== Problem statement ==
Search term "README": please copy every line of the records below that contains it.

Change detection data
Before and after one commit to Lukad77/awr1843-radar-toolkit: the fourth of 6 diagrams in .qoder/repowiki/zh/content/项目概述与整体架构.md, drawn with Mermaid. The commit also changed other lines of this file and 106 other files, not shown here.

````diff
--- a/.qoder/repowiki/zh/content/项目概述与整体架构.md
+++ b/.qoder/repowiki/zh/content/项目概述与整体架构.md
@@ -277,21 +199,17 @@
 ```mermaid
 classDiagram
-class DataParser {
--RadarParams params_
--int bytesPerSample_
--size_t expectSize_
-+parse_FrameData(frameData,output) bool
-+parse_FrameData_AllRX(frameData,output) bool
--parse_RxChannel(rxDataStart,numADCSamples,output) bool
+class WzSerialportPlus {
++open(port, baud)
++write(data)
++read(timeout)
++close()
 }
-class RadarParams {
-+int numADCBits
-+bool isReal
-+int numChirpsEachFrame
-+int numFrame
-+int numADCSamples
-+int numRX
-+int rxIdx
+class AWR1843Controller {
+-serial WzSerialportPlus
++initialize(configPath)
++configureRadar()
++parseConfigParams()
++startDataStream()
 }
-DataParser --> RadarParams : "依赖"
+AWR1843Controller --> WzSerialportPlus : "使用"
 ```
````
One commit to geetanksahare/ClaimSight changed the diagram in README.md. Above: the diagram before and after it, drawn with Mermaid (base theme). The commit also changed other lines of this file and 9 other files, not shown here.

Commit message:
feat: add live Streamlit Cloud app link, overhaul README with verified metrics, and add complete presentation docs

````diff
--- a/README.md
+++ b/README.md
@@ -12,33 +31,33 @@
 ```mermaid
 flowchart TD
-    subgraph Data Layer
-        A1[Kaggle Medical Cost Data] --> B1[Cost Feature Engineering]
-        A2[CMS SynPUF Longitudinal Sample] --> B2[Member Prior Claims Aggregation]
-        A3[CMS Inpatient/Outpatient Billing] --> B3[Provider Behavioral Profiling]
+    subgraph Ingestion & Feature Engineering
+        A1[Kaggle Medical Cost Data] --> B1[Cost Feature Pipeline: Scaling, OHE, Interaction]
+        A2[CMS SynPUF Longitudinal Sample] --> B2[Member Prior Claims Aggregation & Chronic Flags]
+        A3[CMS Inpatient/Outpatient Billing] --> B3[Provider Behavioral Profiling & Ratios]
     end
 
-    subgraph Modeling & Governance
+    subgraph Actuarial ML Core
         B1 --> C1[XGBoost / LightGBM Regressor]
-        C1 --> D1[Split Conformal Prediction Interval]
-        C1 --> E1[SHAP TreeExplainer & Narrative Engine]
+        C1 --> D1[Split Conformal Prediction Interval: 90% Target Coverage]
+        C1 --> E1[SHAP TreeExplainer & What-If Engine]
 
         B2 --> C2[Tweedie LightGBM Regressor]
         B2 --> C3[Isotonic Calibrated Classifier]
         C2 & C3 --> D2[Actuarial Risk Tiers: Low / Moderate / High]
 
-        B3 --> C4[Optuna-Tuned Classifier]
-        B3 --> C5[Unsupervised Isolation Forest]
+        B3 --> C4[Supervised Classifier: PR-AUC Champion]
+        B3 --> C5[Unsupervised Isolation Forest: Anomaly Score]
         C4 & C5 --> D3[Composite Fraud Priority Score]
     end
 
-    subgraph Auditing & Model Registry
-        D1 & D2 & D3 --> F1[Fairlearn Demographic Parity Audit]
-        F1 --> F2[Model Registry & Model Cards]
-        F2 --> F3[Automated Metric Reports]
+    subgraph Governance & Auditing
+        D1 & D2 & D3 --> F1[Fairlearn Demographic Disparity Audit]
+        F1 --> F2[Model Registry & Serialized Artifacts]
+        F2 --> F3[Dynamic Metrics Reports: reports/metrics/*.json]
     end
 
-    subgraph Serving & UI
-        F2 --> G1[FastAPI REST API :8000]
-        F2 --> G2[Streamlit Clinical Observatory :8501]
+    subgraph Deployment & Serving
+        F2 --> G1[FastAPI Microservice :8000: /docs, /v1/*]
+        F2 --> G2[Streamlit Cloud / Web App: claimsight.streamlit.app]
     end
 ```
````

== Solution below ==
One commit to geetanksahare/ClaimSight changed the diagram in README.md. Above: the diagram before and after it, drawn with Mermaid (base theme). The commit also changed other lines of this file and 9 other files, not shown here.
feat: add live Streamlit Cloud app link, overhaul README with verified metrics, and add complete presentation docs
--- a/README.md
+++ b/README.md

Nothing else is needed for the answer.